(TASK TO CARRY OUT): Find the string "開發進度" in the data, then copy every line where it is found.

---- EXTRACTED RECORDS

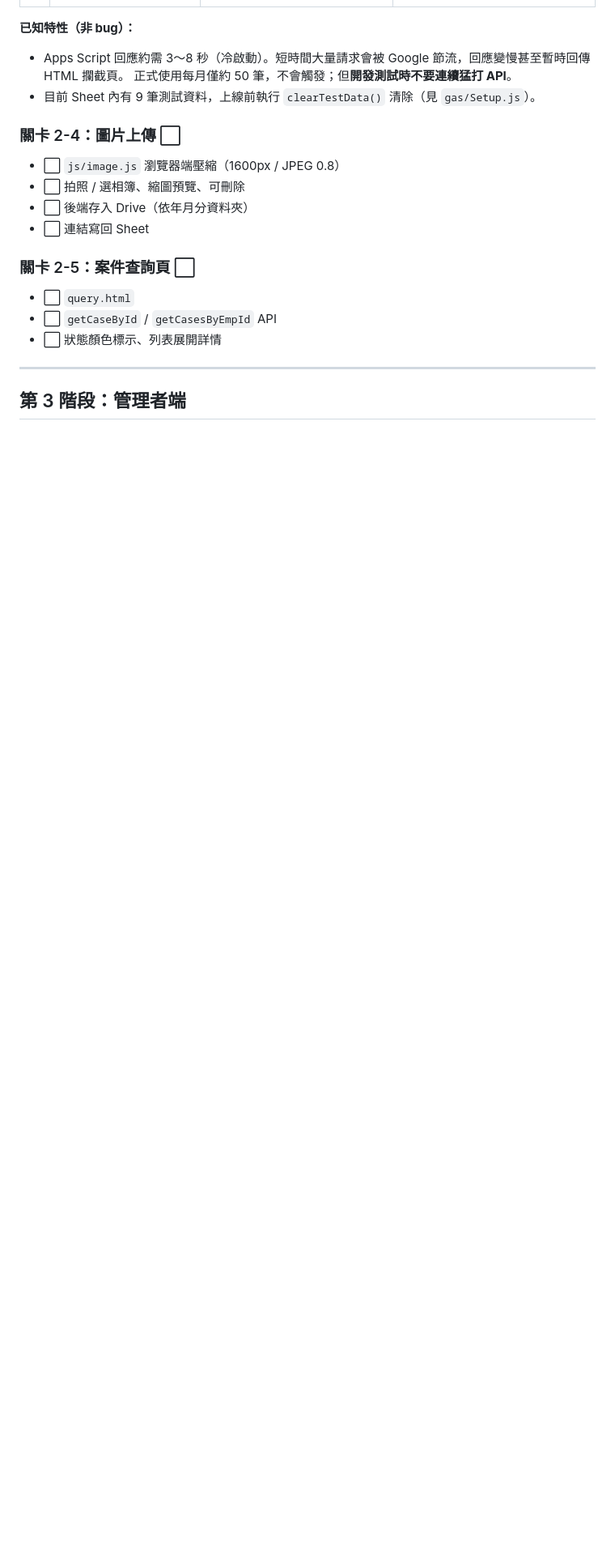
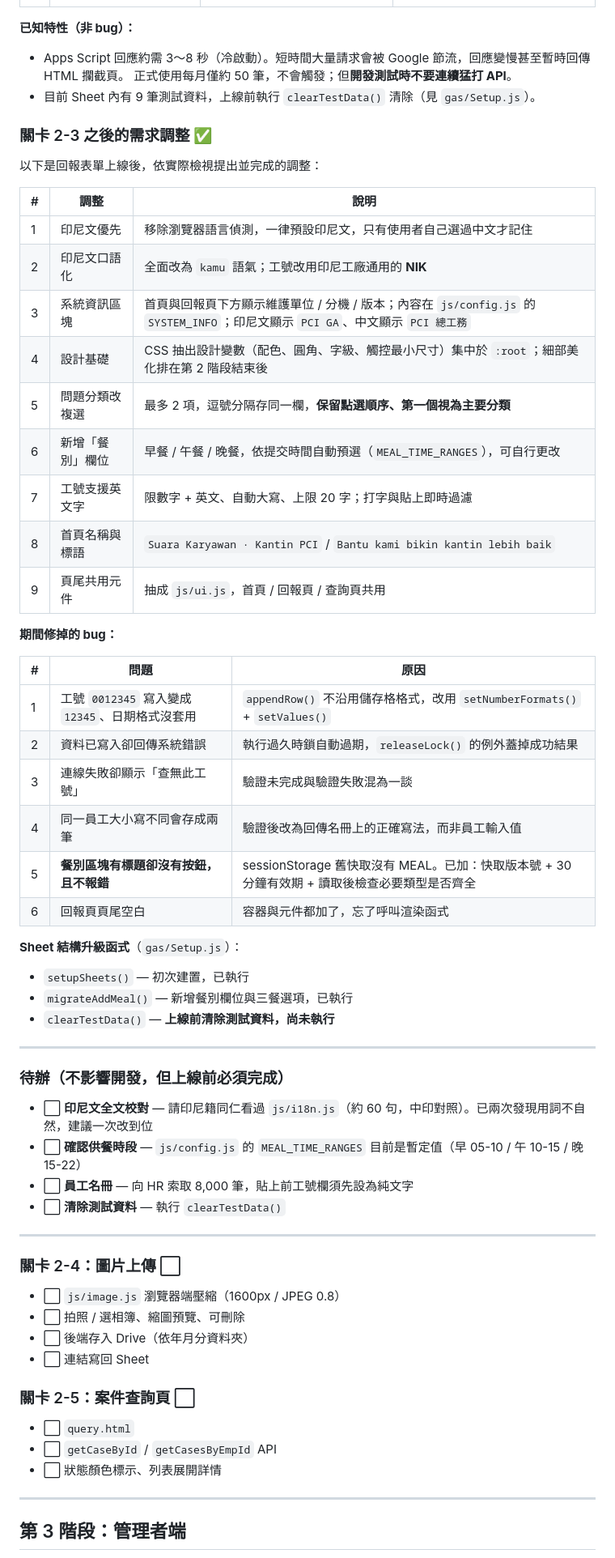
Before and after one commit to j46g629h/kantin, a Markdown page: docs/開發進度.md, the part around one of its changes. Shown at 81% size. Rendered like a GitHub page; blank space fills up the shorter version.

Commit message:
docs: 補記關卡 2-3 之後的調整與待辦事項
Co-Authored-By: Claude Opus 5 <noreply@anthropic.com>

```diff
--- a/docs/開發進度.md
+++ b/docs/開發進度.md
@@ -82,6 +82,49 @@
   正式使用每月僅約 50 筆，不會觸發；但**開發測試時不要連續猛打 API**。
 - 目前 Sheet 內有 9 筆測試資料，上線前執行 `clearTestData()` 清除（見 `gas/Setup.js`）。
 
+### 關卡 2-3 之後的需求調整 ✅
+
+以下是回報表單上線後，依實際檢視提出並完成的調整：
+
+| # | 調整 | 說明 |
+|---|---|---|
+| 1 | 印尼文優先 | 移除瀏覽器語言偵測，一律預設印尼文，只有使用者自己選過中文才記住 |
+| 2 | 印尼文口語化 | 全面改為 `kamu` 語氣；工號改用印尼工廠通用的 **NIK** |
+| 3 | 系統資訊區塊 | 首頁與回報頁下方顯示維護單位 / 分機 / 版本；內容在 `js/config.js` 的 `SYSTEM_INFO`；印尼文顯示 `PCI GA`、中文顯示 `PCI 總工務` |
+| 4 | 設計基礎 | CSS 抽出設計變數（配色、圓角、字級、觸控最小尺寸）集中於 `:root`；細部美化排在第 2 階段結束後 |
+| 5 | 問題分類改複選 | 最多 2 項，逗號分隔存同一欄，**保留點選順序、第一個視為主要分類** |
+| 6 | 新增「餐別」欄位 | 早餐 / 午餐 / 晚餐，依提交時間自動預選（`MEAL_TIME_RANGES`），可自行更改 |
+| 7 | 工號支援英文字 | 限數字 + 英文、自動大寫、上限 20 字；打字與貼上即時過濾 |
+| 8 | 首頁名稱與標語 | `Suara Karyawan · Kantin PCI` / `Bantu kami bikin kantin lebih baik` |
+| 9 | 頁尾共用元件 | 抽成 `js/ui.js`，首頁 / 回報頁 / 查詢頁共用 |
+
+**期間修掉的 bug：**
+
+| # | 問題 | 原因 |
+|---|---|---|
+| 1 | 工號 `0012345` 寫入變成 `12345`、日期格式沒套用 | `appendRow()` 不沿用儲存格格式，改用 `setNumberFormats()` + `setValues()` |
+| 2 | 資料已寫入卻回傳系統錯誤 | 執行過久時鎖自動過期，`releaseLock()` 的例外蓋掉成功結果 |
+| 3 | 連線失敗卻顯示「查無此工號」 | 驗證未完成與驗證失敗混為一談 |
+| 4 | 同一員工大小寫不同會存成兩筆 | 驗證後改為回傳名冊上的正確寫法，而非員工輸入值 |
+| 5 | **餐別區塊有標題卻沒有按鈕，且不報錯** | sessionStorage 舊快取沒有 MEAL。已加：快取版本號 + 30 分鐘有效期 + 讀取後檢查必要類型是否齊全 |
+| 6 | 回報頁頁尾空白 | 容器與元件都加了，忘了呼叫渲染函式 |
+
+**Sheet 結構升級函式**（`gas/Setup.js`）：
+- `setupSheets()` — 初次建置，已執行
+- `migrateAddMeal()` — 新增餐別欄位與三餐選項，已執行
+- `clearTestData()` — **上線前清除測試資料，尚未執行**
+
+---
+
+### 待辦（不影響開發，但上線前必須完成）
+
+- ⬜ **印尼文全文校對** — 請印尼籍同仁看過 `js/i18n.js`（約 60 句，中印對照）。已兩次發現用詞不自然，建議一次改到位
+- ⬜ **確認供餐時段** — `js/config.js` 的 `MEAL_TIME_RANGES` 目前是暫定值（早 05-10 / 午 10-15 / 晚 15-22）
+- ⬜ **員工名冊** — 向 HR 索取 8,000 筆，貼上前工號欄須先設為純文字
+- ⬜ **清除測試資料** — 執行 `clearTestData()`
+
+---
+
 ### 關卡 2-4：圖片上傳 ⬜
 
 - ⬜ `js/image.js` 瀏覽器端壓縮（1600px / JPEG 0.8）
```
Also changed, not shown: other parts of docs/開發進度.md (+2 -1 lines).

--------

(RESULT):
Before and after one commit to j46g629h/kantin, a Markdown page: docs/開發進度.md, the part around one of its changes. Shown at 81% size. Rendered like a GitHub page; blank space fills up the shorter version.
--- a/docs/開發進度.md
+++ b/docs/開發進度.md
Also changed, not shown: other parts of docs/開發進度.md (+2 -1 lines).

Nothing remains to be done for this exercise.